As rates of teacher attrition continue to increase across the United States, school districts are trying to determine effective methods of retaining quality teachers for their classrooms (Ingersoll, 2012). Comprehensive teacher induction programs have shown to decrease rates of teacher attrition when implemented over a multiple-year span (Goldrick, 2016). This has created the need for school districts to determine if the costs associated with the implementation of comprehensive teacher induction programs are worthwhile investments. This study involved an examination of the perceptions of Missouri superintendents and/or human resources designees and secondary school principals regarding the benefits of comprehensive teacher induction programs and the role played by secondary school principals in those programs. Interview responses were collected and analyzed using coding methods to identify common phrases, key words, and themes. The findings of this study revealed the administrators believe teacher induction programs are beneficial in terms of reducing teacher attrition and establishing a collaborative culture for school districts. Furthermore, the administrators agreed secondary school principals have assumed a greater role in teacher induction than in years past. Although research exists defining comprehensive teacher induction and the most effective components of such programs, there still exists a discrepancy among school districts as to how new teachers are supported. School superintendents, school boards, and state policymakers should be prepared to evaluate the teacher induction programs across the state to determine the breadth of this disparity and to make attempts to narrow these discrepancies as a way to provide high quality instruction in all school districts.

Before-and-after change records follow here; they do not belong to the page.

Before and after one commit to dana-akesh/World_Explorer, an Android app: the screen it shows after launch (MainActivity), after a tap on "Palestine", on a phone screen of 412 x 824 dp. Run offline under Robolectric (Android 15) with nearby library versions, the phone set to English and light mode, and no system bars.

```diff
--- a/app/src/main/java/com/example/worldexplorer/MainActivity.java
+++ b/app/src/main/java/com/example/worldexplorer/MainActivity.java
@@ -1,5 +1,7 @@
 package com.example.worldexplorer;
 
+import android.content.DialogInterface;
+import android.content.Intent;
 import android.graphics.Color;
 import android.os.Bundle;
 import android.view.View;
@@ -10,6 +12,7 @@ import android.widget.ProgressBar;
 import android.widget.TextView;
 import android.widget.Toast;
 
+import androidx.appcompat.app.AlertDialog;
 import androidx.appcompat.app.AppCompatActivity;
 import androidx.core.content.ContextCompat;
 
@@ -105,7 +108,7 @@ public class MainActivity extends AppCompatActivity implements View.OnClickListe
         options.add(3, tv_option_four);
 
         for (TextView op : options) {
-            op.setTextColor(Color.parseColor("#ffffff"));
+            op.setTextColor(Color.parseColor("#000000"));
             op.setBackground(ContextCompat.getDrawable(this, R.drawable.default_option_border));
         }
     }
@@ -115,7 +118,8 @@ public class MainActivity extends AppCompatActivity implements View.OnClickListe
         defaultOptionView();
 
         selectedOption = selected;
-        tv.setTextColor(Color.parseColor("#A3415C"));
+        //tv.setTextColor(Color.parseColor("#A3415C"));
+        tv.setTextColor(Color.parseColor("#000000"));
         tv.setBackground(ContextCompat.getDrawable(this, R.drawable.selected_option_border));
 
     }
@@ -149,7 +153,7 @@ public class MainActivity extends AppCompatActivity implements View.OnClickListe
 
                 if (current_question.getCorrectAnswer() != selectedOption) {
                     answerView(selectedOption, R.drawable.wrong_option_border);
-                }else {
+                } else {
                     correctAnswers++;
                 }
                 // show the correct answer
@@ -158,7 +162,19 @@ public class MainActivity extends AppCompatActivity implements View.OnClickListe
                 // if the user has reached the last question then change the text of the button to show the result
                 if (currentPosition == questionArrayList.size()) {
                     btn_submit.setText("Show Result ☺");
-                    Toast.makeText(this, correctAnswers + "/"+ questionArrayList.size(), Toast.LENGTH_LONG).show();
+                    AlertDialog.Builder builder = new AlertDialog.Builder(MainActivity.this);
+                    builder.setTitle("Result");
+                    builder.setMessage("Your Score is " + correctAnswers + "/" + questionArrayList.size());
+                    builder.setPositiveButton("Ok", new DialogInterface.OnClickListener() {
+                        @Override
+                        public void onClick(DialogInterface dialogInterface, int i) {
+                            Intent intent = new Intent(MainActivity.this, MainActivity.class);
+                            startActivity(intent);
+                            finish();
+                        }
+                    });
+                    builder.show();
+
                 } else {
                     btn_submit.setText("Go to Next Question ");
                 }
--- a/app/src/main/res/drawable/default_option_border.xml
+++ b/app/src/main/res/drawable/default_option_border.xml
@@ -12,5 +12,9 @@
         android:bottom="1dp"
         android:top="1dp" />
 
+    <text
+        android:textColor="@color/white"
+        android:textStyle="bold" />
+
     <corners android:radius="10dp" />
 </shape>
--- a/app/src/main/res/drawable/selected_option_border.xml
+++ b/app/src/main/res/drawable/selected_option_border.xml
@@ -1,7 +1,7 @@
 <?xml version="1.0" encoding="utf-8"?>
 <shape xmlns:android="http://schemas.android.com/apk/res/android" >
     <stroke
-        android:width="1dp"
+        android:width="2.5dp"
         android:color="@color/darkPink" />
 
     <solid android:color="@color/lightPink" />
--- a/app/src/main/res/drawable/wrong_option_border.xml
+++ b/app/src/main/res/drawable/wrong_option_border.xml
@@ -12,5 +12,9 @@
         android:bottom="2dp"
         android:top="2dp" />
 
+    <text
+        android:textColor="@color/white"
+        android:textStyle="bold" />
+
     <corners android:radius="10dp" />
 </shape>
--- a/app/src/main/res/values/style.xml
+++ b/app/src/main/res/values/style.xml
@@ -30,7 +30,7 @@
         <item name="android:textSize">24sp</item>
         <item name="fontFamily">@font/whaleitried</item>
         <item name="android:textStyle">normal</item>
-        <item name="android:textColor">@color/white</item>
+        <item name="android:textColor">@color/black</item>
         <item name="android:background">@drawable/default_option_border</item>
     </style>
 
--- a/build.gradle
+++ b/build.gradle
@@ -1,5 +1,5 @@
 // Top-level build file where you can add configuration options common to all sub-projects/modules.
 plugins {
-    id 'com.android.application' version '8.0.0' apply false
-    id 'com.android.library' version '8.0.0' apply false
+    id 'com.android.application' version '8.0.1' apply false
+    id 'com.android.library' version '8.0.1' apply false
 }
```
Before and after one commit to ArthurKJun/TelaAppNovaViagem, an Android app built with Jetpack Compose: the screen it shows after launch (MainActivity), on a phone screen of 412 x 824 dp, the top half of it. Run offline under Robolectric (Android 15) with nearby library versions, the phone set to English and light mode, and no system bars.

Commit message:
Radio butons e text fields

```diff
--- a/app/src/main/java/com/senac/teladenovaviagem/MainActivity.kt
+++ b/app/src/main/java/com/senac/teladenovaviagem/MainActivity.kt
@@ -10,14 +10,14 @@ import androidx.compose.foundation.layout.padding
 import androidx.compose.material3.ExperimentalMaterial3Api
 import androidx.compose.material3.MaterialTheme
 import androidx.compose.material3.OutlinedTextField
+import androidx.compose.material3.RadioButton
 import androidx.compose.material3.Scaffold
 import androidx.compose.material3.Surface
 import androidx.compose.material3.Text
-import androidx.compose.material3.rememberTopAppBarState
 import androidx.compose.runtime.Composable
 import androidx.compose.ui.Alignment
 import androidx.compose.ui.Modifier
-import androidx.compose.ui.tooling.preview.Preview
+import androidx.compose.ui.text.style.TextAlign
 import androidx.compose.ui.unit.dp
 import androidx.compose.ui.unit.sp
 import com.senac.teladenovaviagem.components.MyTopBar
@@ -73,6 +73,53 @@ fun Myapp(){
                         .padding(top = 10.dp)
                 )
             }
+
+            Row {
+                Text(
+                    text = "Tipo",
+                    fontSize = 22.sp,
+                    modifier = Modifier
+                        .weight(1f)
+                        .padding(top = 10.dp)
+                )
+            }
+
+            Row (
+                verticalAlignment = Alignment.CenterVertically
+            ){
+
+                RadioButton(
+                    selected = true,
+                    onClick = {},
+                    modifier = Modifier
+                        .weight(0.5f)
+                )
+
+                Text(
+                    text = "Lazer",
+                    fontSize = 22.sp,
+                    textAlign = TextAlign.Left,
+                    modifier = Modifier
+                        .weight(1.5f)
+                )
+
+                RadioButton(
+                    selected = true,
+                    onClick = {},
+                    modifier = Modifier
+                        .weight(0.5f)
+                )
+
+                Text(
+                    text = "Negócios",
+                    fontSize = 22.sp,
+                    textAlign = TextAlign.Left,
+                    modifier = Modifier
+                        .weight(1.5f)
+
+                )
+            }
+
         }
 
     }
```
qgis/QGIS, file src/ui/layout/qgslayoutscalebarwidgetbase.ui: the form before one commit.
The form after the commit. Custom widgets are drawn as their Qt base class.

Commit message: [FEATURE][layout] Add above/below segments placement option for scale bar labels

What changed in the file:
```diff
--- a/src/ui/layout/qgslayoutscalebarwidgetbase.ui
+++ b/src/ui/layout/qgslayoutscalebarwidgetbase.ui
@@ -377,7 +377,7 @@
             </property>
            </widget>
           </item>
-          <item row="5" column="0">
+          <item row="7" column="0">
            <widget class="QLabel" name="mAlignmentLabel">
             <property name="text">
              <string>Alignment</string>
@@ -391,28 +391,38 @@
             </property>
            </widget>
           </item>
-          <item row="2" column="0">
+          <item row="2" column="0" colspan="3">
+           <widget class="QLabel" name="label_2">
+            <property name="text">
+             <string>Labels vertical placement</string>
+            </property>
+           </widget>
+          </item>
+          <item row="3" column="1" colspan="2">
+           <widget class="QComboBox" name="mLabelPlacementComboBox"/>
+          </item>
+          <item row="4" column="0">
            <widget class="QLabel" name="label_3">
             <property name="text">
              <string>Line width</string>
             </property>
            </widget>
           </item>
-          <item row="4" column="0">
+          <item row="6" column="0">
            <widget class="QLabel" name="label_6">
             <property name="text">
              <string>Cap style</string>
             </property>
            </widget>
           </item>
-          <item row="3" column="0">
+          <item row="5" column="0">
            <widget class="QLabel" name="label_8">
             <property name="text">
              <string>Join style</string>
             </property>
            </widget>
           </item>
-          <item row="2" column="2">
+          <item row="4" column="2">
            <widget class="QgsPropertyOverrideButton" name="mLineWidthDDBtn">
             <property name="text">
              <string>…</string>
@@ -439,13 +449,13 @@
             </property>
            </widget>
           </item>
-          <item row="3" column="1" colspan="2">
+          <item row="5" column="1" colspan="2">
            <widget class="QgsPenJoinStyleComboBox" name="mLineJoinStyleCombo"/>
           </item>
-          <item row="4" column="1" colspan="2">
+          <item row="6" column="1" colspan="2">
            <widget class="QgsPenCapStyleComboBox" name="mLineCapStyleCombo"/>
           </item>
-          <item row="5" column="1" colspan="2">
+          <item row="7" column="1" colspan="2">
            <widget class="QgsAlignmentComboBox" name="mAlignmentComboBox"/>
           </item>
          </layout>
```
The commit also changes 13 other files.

|Commitee:||DeVore, Sherry, Humble, Danny|
|School Location:||United States -- Missouri|
|Source:||DAI-A 78/05(E), Dissertation Abstracts International|
|Subjects:||Educational leadership, School administration, Secondary education|
|Keywords:||Teacher attrition, Teacher induction programs|
Copyright in each Dissertation and Thesis is retained by the author. All Rights Reserved
The supplemental file or files you are about to download were provided to ProQuest by the author as part of a
dissertation or thesis. The supplemental files are provided "AS IS" without warranty. ProQuest is not responsible for the
content, format or impact on the supplemental file(s) on our system. in some cases, the file type may be unknown or
may be a .exe file. We recommend caution as you open such files.
Copyright of the original materials contained in the supplemental file is retained by the author and your access to the
supplemental files is subject to the ProQuest Terms and Conditions of use.
Depending on the size of the file(s) you are downloading, the system may take some time to download them. Please be